'''

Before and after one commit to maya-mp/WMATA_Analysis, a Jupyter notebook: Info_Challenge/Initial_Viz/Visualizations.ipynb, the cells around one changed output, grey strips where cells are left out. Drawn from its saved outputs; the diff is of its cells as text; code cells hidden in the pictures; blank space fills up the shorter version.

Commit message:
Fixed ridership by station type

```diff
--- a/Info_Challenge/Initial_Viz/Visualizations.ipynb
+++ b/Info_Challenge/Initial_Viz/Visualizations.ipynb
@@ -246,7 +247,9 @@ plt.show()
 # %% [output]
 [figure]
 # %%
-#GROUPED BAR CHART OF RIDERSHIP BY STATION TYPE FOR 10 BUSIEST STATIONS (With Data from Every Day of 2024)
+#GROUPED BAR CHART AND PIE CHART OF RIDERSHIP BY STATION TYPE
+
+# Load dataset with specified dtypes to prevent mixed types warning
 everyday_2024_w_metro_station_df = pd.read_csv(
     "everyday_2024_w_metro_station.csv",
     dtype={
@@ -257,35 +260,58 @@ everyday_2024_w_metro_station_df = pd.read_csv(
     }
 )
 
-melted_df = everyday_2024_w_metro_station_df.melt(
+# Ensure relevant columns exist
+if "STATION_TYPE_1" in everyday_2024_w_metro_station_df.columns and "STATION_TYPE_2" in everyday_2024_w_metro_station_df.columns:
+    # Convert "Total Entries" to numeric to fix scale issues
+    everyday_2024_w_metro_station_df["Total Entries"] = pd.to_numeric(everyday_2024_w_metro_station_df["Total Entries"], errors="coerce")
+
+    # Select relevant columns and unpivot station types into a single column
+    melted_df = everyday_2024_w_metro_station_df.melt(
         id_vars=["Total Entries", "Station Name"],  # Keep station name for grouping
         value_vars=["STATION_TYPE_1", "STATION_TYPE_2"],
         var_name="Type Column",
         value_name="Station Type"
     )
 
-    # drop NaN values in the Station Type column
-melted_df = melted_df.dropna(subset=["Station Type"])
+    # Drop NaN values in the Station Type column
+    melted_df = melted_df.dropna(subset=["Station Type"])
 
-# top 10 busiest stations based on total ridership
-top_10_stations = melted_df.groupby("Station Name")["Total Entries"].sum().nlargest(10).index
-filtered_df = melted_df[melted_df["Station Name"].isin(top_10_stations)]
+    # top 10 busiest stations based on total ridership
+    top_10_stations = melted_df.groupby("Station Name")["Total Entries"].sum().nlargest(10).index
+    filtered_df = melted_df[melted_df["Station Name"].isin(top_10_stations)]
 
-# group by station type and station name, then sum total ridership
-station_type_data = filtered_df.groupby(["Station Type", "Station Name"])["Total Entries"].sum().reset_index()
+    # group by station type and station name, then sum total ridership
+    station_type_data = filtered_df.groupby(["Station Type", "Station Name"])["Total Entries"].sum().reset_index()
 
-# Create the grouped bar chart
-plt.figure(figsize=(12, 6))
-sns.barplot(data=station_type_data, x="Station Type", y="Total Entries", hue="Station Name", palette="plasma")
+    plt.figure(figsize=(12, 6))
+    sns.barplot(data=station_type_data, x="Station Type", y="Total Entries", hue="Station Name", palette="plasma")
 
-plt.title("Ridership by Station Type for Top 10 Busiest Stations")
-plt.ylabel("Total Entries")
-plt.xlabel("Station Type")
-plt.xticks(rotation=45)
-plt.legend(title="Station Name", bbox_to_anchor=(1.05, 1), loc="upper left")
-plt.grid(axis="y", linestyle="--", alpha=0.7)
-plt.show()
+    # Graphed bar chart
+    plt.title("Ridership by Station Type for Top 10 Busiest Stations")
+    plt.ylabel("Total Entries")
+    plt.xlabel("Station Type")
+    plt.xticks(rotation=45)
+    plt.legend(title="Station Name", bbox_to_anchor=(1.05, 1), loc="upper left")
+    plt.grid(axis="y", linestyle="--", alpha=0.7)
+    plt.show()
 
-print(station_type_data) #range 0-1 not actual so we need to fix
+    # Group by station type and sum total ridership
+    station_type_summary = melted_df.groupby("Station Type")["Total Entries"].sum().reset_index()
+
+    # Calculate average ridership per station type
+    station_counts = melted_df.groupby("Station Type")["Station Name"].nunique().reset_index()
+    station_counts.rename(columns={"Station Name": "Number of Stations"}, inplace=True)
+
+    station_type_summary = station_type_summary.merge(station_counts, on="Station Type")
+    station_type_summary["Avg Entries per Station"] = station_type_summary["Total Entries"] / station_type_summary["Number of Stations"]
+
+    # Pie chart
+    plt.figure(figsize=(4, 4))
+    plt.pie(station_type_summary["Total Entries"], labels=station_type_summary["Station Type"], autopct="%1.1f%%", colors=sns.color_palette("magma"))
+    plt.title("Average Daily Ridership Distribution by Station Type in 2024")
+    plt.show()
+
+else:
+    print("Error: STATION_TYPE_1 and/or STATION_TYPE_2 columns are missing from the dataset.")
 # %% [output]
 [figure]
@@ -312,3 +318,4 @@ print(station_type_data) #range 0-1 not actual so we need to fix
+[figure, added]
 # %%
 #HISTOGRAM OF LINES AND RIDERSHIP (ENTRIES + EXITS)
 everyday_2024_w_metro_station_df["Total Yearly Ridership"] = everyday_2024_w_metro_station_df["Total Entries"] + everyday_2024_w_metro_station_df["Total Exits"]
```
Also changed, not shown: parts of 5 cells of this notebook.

'''
'''

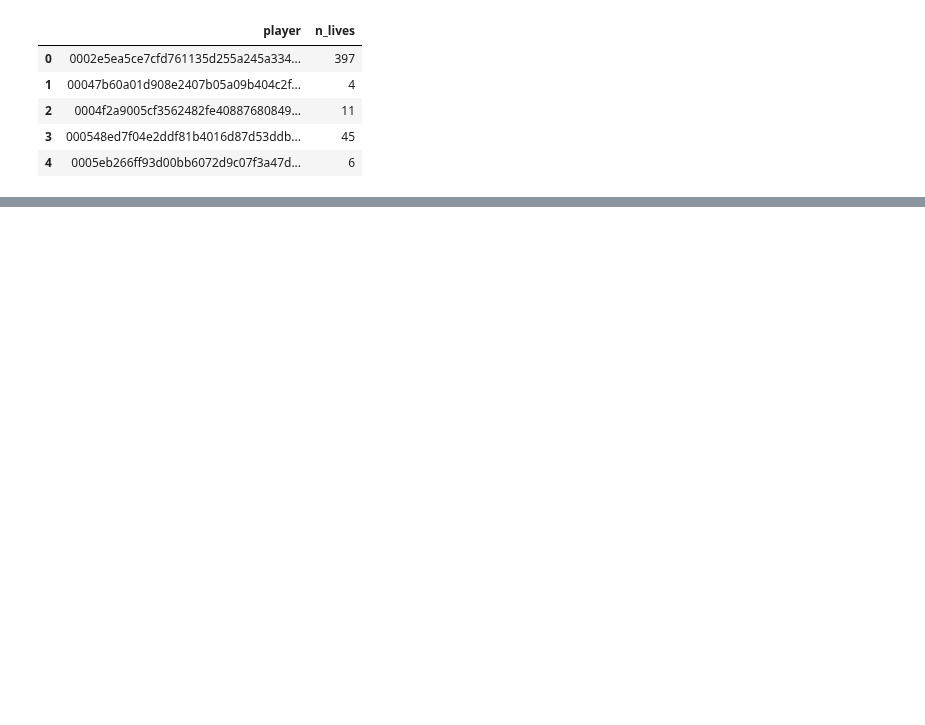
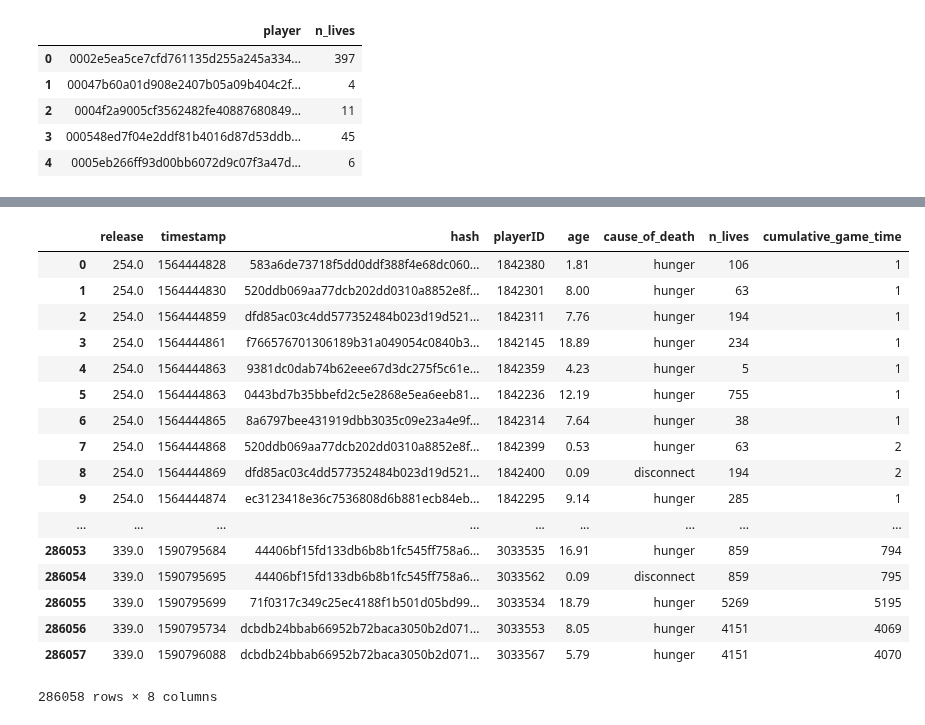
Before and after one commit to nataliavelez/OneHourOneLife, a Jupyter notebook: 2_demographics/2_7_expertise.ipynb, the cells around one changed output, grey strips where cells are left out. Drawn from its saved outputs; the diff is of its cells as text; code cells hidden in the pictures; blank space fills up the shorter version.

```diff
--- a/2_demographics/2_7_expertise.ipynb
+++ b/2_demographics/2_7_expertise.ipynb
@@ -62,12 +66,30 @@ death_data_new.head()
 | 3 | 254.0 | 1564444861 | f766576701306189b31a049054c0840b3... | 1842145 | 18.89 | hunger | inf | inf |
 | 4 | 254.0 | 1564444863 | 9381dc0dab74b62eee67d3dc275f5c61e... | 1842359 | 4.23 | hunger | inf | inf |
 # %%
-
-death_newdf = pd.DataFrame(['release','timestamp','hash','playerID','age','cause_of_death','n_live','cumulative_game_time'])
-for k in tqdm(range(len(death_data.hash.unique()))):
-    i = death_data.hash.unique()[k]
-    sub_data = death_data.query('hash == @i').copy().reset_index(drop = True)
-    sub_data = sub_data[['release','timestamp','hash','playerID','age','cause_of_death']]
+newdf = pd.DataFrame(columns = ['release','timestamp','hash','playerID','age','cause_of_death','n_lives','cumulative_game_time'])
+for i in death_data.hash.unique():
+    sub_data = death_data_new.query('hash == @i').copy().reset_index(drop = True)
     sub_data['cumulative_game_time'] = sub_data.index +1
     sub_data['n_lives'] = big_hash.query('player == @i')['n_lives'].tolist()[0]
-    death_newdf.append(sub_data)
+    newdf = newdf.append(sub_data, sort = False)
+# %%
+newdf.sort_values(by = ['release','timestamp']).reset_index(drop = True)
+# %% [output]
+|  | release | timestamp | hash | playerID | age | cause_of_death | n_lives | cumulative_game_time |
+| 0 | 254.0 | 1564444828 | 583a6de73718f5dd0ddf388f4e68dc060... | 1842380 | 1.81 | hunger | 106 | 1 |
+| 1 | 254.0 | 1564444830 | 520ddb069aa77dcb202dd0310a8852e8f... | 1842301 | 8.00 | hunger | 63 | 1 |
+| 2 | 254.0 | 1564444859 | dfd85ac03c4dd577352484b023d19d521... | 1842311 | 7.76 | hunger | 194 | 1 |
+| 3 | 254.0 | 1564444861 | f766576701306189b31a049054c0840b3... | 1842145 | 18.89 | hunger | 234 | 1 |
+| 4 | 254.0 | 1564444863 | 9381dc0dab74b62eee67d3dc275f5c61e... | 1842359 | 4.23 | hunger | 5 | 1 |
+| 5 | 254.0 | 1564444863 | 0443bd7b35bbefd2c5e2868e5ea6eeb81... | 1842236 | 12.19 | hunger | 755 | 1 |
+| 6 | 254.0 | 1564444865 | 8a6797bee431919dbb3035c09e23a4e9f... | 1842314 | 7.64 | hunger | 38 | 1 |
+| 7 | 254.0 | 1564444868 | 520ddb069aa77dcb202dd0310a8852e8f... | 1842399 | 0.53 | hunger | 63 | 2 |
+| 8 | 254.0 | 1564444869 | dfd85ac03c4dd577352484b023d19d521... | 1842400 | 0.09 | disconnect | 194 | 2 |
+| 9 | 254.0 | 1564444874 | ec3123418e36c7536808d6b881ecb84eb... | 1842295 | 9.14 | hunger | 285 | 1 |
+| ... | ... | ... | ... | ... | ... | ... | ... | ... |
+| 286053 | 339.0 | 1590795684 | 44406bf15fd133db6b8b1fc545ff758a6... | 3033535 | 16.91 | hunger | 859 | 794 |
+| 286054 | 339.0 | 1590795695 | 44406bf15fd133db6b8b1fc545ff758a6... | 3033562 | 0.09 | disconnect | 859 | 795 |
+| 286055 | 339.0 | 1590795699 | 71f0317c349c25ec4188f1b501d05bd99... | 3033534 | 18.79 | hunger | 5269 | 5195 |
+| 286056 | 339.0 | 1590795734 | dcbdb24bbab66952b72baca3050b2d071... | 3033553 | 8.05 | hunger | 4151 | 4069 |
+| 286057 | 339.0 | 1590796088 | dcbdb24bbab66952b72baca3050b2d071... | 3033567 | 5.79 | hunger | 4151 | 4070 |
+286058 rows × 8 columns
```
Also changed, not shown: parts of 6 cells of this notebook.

'''
'''

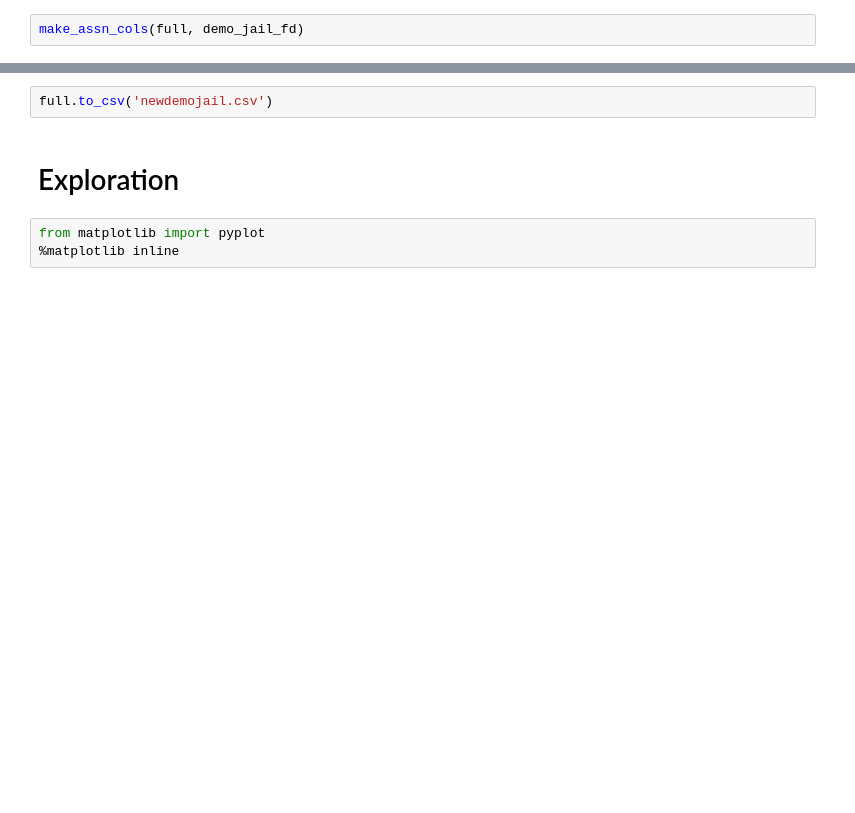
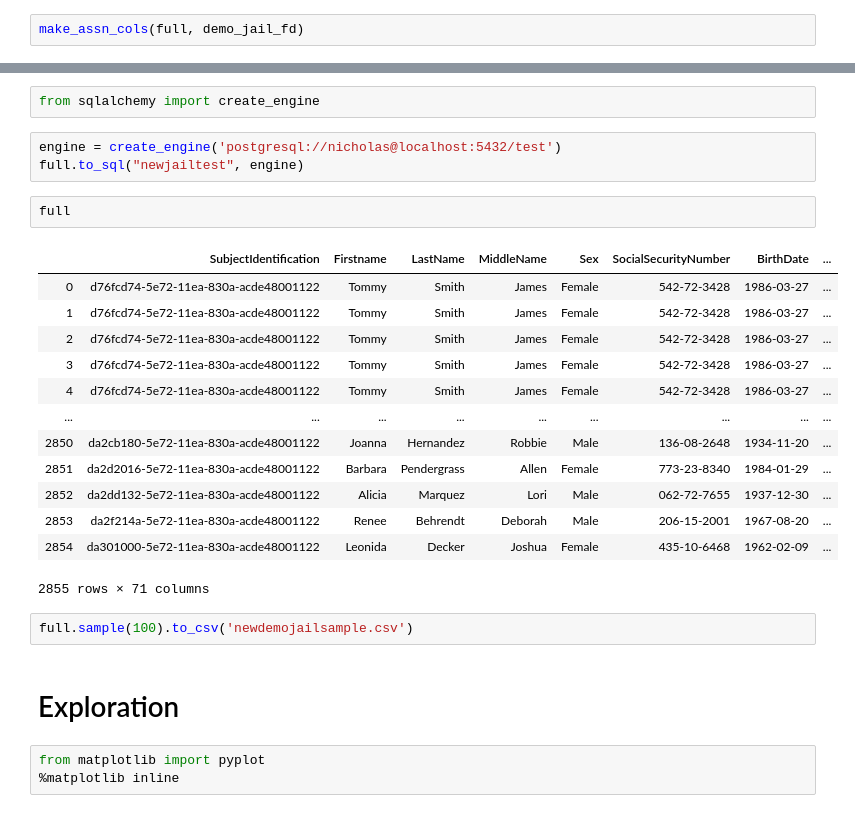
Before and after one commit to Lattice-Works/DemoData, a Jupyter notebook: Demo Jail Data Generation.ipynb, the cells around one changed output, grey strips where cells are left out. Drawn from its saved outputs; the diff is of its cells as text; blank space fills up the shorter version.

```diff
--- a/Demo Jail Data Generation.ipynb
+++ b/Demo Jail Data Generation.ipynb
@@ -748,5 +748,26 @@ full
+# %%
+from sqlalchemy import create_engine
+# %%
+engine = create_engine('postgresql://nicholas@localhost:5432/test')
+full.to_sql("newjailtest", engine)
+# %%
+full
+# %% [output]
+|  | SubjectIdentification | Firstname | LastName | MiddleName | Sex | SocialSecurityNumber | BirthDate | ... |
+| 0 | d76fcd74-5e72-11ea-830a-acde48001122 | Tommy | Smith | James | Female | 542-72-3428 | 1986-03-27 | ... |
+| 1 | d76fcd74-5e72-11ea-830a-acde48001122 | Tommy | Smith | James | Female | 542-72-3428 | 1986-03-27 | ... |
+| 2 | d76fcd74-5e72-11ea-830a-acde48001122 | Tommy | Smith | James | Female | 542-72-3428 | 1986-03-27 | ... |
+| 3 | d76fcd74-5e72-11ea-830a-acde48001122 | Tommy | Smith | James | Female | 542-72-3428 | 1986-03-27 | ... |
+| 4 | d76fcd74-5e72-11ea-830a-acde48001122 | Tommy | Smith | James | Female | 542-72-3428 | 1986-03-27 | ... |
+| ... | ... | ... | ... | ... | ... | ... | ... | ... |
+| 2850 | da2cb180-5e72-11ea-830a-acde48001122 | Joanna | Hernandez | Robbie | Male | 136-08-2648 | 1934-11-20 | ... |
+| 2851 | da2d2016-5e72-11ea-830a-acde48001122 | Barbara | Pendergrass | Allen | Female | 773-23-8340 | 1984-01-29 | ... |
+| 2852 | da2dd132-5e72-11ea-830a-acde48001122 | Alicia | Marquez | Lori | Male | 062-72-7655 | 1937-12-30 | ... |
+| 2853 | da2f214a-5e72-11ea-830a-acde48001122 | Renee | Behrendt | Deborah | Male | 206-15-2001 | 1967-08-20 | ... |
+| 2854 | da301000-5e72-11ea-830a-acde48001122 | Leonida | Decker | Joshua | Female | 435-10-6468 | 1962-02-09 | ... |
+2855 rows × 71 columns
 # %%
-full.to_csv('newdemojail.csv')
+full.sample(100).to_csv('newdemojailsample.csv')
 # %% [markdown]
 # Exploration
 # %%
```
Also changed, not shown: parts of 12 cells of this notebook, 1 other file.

'''

What to produce —
Wherever a line holds the word "playerID", copy that line out of the entries above.

Answer to this task —
-death_newdf = pd.DataFrame(['release','timestamp','hash','playerID','age','cause_of_death','n_live','cumulative_game_time'])
-    sub_data = sub_data[['release','timestamp','hash','playerID','age','cause_of_death']]
+newdf = pd.DataFrame(columns = ['release','timestamp','hash','playerID','age','cause_of_death','n_lives','cumulative_game_time'])
+|  | release | timestamp | hash | playerID | age | cause_of_death | n_lives | cumulative_game_time |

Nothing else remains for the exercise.